Every line of the entries below that includes "savedInstanceState" belongs in the answer, copied as written.

[[ Extracted records open ]]

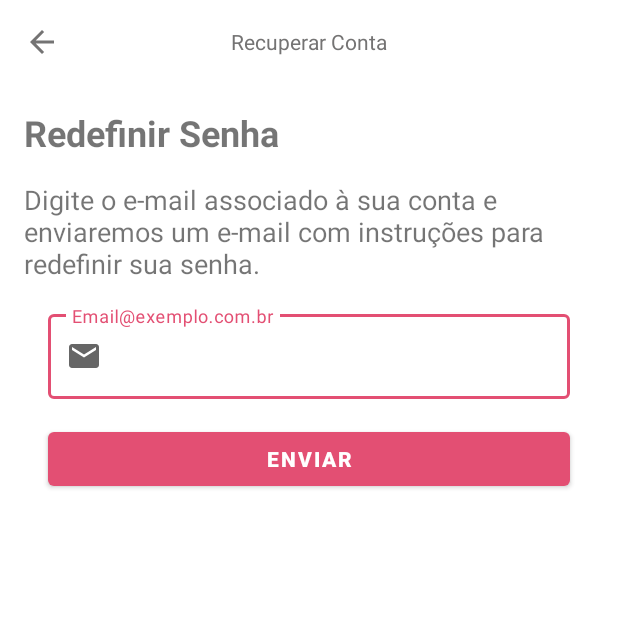
After one commit to Andersons1lva/Schedule-Cake, an Android app: the RecoveryAccountActivity screen opened directly, with no data from a screen before it, on a phone screen of 412 x 824 dp, the top half of it. The commit adds this screen. Run offline under Robolectric (Android 15) with nearby library versions, the phone set to English and light mode, and no system bars.

Commit message:
Create Activity RecoveryAccountActivity.kt and create layout.

```diff
--- a/app/build.gradle
+++ b/app/build.gradle
@@ -47,6 +47,8 @@ dependencies {
     implementation 'com.google.android.material:material:1.6.1'
     implementation 'androidx.constraintlayout:constraintlayout:2.1.4'
     implementation 'com.google.android.gms:play-services-auth:20.3.0'
+    implementation 'androidx.navigation:navigation-fragment-ktx:2.5.2'
+    implementation 'androidx.navigation:navigation-ui-ktx:2.5.2'
 
 
     testImplementation 'junit:junit:4.13.2'
--- a/app/src/main/AndroidManifest.xml
+++ b/app/src/main/AndroidManifest.xml
@@ -13,6 +13,10 @@
         android:theme="@style/Theme.ScheduleCake"
         tools:targetApi="31">
         <activity
+            android:name=".auth.RecoveryAccountActivity"
+            android:exported="false">
+        </activity>
+        <activity
             android:name=".auth.RegistrationActivity"
             android:exported="false" />
         <activity
@@ -27,7 +31,6 @@
         <activity
             android:name=".MainActivity"
             android:exported="true">
-
         </activity>
     </application>
 
--- /dev/null
+++ b/app/src/main/java/com/anderson/schedulecake/auth/RecoveryAccountActivity.kt
@@ -0,0 +1,12 @@
+package com.anderson.schedulecake.auth
+
+import androidx.appcompat.app.AppCompatActivity
+import android.os.Bundle
+import com.anderson.schedulecake.R
+
+class RecoveryAccountActivity : AppCompatActivity() {
+    override fun onCreate(savedInstanceState: Bundle?) {
+        super.onCreate(savedInstanceState)
+        setContentView(R.layout.activity_recovery_account)
+    }
+}
--- /dev/null
+++ b/app/src/main/res/drawable/ic_back.xml
@@ -0,0 +1,5 @@
+<vector android:autoMirrored="true" android:height="24dp"
+    android:tint="#747373" android:viewportHeight="24"
+    android:viewportWidth="24" android:width="24dp" xmlns:android="http://schemas.android.com/apk/res/android">
+    <path android:fillColor="@android:color/white" android:pathData="M20,11H7.83l5.59,-5.59L12,4l-8,8 8,8 1.41,-1.41L7.83,13H20v-2z"/>
+</vector>
--- a/app/src/main/res/layout/activity_login.xml
+++ b/app/src/main/res/layout/activity_login.xml
@@ -9,8 +9,8 @@
 
     <ImageView
         android:id="@+id/ivLogo"
-        android:layout_width="150dp"
-        android:layout_height="150dp"
+        android:layout_width="200dp"
+        android:layout_height="229dp"
         android:layout_marginTop="100dp"
         android:src="@drawable/logo"
         app:layout_constraintEnd_toEndOf="parent"
--- /dev/null
+++ b/app/src/main/res/layout/activity_recovery_account.xml
@@ -0,0 +1,106 @@
+<?xml version="1.0" encoding="utf-8"?>
+<androidx.constraintlayout.widget.ConstraintLayout xmlns:android="http://schemas.android.com/apk/res/android"
+    xmlns:tools="http://schemas.android.com/tools"
+    android:layout_width="match_parent"
+    android:layout_height="match_parent"
+    xmlns:app="http://schemas.android.com/apk/res-auto"
+    tools:context=".auth.RecoveryAccountActivity">
+
+    <androidx.constraintlayout.widget.ConstraintLayout
+        android:id="@+id/constraintLayout"
+        android:layout_width="match_parent"
+        android:layout_height="wrap_content"
+        app:layout_constraintEnd_toEndOf="parent"
+        app:layout_constraintStart_toStartOf="parent"
+        app:layout_constraintTop_toTopOf="parent">
+
+        <com.google.android.material.appbar.AppBarLayout
+            android:id="@+id/appBarLayout"
+            android:layout_width="match_parent"
+            android:layout_height="wrap_content"
+            app:layout_constraintEnd_toEndOf="parent"
+            app:layout_constraintStart_toStartOf="parent"
+            app:layout_constraintTop_toTopOf="parent">
+
+            <androidx.appcompat.widget.Toolbar
+                android:id="@+id/toolbar"
+                android:layout_width="match_parent"
+                android:layout_height="wrap_content"
+                android:background="@color/white"
+                app:navigationIcon="@drawable/ic_back">
+
+                <TextView
+                    android:layout_width="wrap_content"
+                    android:layout_height="wrap_content"
+                    android:layout_gravity="center_horizontal"
+                    android:text="@string/text_toolbar_recover_account"
+                    android:textColor="@color/text_recovery_account" />
+
+            </androidx.appcompat.widget.Toolbar>
+        </com.google.android.material.appbar.AppBarLayout>
+    </androidx.constraintlayout.widget.ConstraintLayout>
+
+    <TextView
+        android:id="@+id/textRedefinirSenha"
+        android:layout_width="match_parent"
+        android:layout_height="wrap_content"
+        android:layout_marginStart="16dp"
+        android:layout_marginTop="16dp"
+        android:layout_marginEnd="16dp"
+        android:text="Redefinir Senha"
+        android:textSize="24sp"
+        android:textStyle="bold"
+        app:layout_constraintEnd_toEndOf="parent"
+        app:layout_constraintHorizontal_bias="0.0"
+        app:layout_constraintStart_toStartOf="parent"
+        app:layout_constraintTop_toBottomOf="@+id/constraintLayout" />
+
+    <TextView
+        android:id="@+id/textDescripition"
+        android:layout_width="match_parent"
+        android:layout_height="wrap_content"
+        android:layout_marginStart="16dp"
+        android:layout_marginTop="16dp"
+        android:layout_marginEnd="16dp"
+        android:text="Digite o e-mail associado à sua conta e enviaremos um e-mail com instruções para redefinir sua senha."
+        android:textSize="18sp"
+        app:layout_constraintEnd_toEndOf="@+id/textRedefinirSenha"
+        app:layout_constraintStart_toStartOf="@+id/textRedefinirSenha"
+        app:layout_constraintTop_toBottomOf="@+id/textRedefinirSenha" />
+
+    <com.google.android.material.textfield.TextInputLayout
+        android:id="@+id/til_email_registration"
+        style="@style/Widget.MaterialComponents.TextInputLayout.OutlinedBox"
+        android:layout_width="match_parent"
+        android:layout_height="wrap_content"
+        android:layout_marginStart="32dp"
+        android:layout_marginTop="16dp"
+        android:layout_marginEnd="32dp"
+        android:hint="@string/email_recovery_account"
+        app:layout_constraintEnd_toEndOf="@+id/textDescripition"
+        app:layout_constraintStart_toStartOf="@+id/textDescripition"
+        app:layout_constraintTop_toBottomOf="@+id/textDescripition"
+        app:startIconDrawable="@drawable/ic_email">
+
+        <com.google.android.material.textfield.TextInputEditText
+            android:id="@+id/edtEmailRecoveryAccount"
+            android:layout_width="match_parent"
+            android:layout_height="match_parent"
+            android:inputType="textEmailAddress" />
+    </com.google.android.material.textfield.TextInputLayout>
+
+    <com.google.android.material.button.MaterialButton
+        android:id="@+id/btnRecoveryAccount"
+        android:layout_width="match_parent"
+        android:layout_height="wrap_content"
+        android:layout_marginStart="32dp"
+        android:layout_marginTop="16dp"
+        android:layout_marginEnd="32dp"
+        android:elevation="5dp"
+        android:text="@string/button_recovery_account"
+        android:textStyle="bold"
+        app:layout_constraintEnd_toEndOf="@+id/til_email_registration"
+        app:layout_constraintStart_toStartOf="@+id/til_email_registration"
+        app:layout_constraintTop_toBottomOf="@+id/til_email_registration" />
+
+</androidx.constraintlayout.widget.ConstraintLayout>
--- /dev/null
+++ b/app/src/main/res/values-land/dimens.xml
@@ -0,0 +1,3 @@
+<resources>
+      <dimen name="fab_margin">48dp</dimen>
+   </resources>
--- /dev/null
+++ b/app/src/main/res/values-w1240dp/dimens.xml
@@ -0,0 +1,3 @@
+<resources>
+      <dimen name="fab_margin">200dp</dimen>
+   </resources>
--- /dev/null
+++ b/app/src/main/res/values-w600dp/dimens.xml
@@ -0,0 +1,3 @@
+<resources>
+      <dimen name="fab_margin">48dp</dimen>
+   </resources>
--- a/app/src/main/res/values/colors.xml
+++ b/app/src/main/res/values/colors.xml
@@ -7,5 +7,5 @@
     <color name="teal_700">#FF018786</color>
     <color name="black">#FF000000</color>
     <color name="white">#FFFFFFFF</color>
-    <color name="cor_Ou">#8f9193</color>
+    <color name="text_recovery_account">#747373</color>
 </resources>
--- /dev/null
+++ b/app/src/main/res/values/dimens.xml
@@ -0,0 +1,3 @@
+<resources>
+      <dimen name="fab_margin">16dp</dimen>
+   </resources>
--- a/app/src/main/res/values/strings.xml
+++ b/app/src/main/res/values/strings.xml
@@ -13,6 +13,10 @@
     <string name="email_registration">E-mail</string>
     <string name="button_registration">Cadastrar</string>
 
+    <string name="button_recovery_account">Enviar</string>
+    <string name="email_recovery_account">Email@exemplo.com.br</string>
+    <string name="text_toolbar_recover_account">Recuperar Conta</string>
+
     <string name="button_floatingAction">Botão Adicionar</string>
 
     <!--Menu-->
@@ -22,5 +26,14 @@
     <string name="text_menu_settings">Configurações</string>
     <!-- TODO: Remove or change this placeholder text -->
     <string name="hello_blank_fragment">Hello blank fragment</string>
+    <string name="title_activity_recovery_account">RecoveryAccountActivity</string>
+    <!-- Strings used for fragments for navigation -->
+    <string name="first_fragment_label">First Fragment</string>
+    <string name="second_fragment_label">Second Fragment</string>
+    <string name="next">Next</string>
+    <string name="previous">Previous</string>
+
+    <string name="hello_first_fragment">Hello first fragment</string>
+    <string name="hello_second_fragment">Hello second fragment. Arg: %1$s</string>
 
 </resources>
--- a/app/src/main/res/values/themes.xml
+++ b/app/src/main/res/values/themes.xml
@@ -13,4 +13,10 @@
         <item name="android:statusBarColor" tools:targetApi="l">?attr/colorPrimaryVariant</item>
         <!-- Customize your theme here. -->
     </style>
+    <style name="Theme.ScheduleCake.NoActionBar">
+        <item name="windowActionBar">false</item>
+        <item name="windowNoTitle">true</item>
+    </style>
+    <style name="Theme.ScheduleCake.AppBarOverlay" parent="ThemeOverlay.AppCompat.Dark.ActionBar" />
+    <style name="Theme.ScheduleCake.PopupOverlay" parent="ThemeOverlay.AppCompat.Light" />
 </resources>
```
Also changed, not shown: app/src/main/java/com/anderson/schedulecake/auth/LoginActivity.kt (+13 -3 lines), app/src/main/java/com/anderson/schedulecake/auth/RecoveryAccountFragment.kt (deleted, +0 -30 lines), app/src/main/res/layout/fragment_recovery_account.xml (deleted, +0 -14 lines), app/src/main/res/navigation/nav_graph.xml (added, +28 -0 lines).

[[ Extracted records closed ]]

# Response:
+    override fun onCreate(savedInstanceState: Bundle?) {
+        super.onCreate(savedInstanceState)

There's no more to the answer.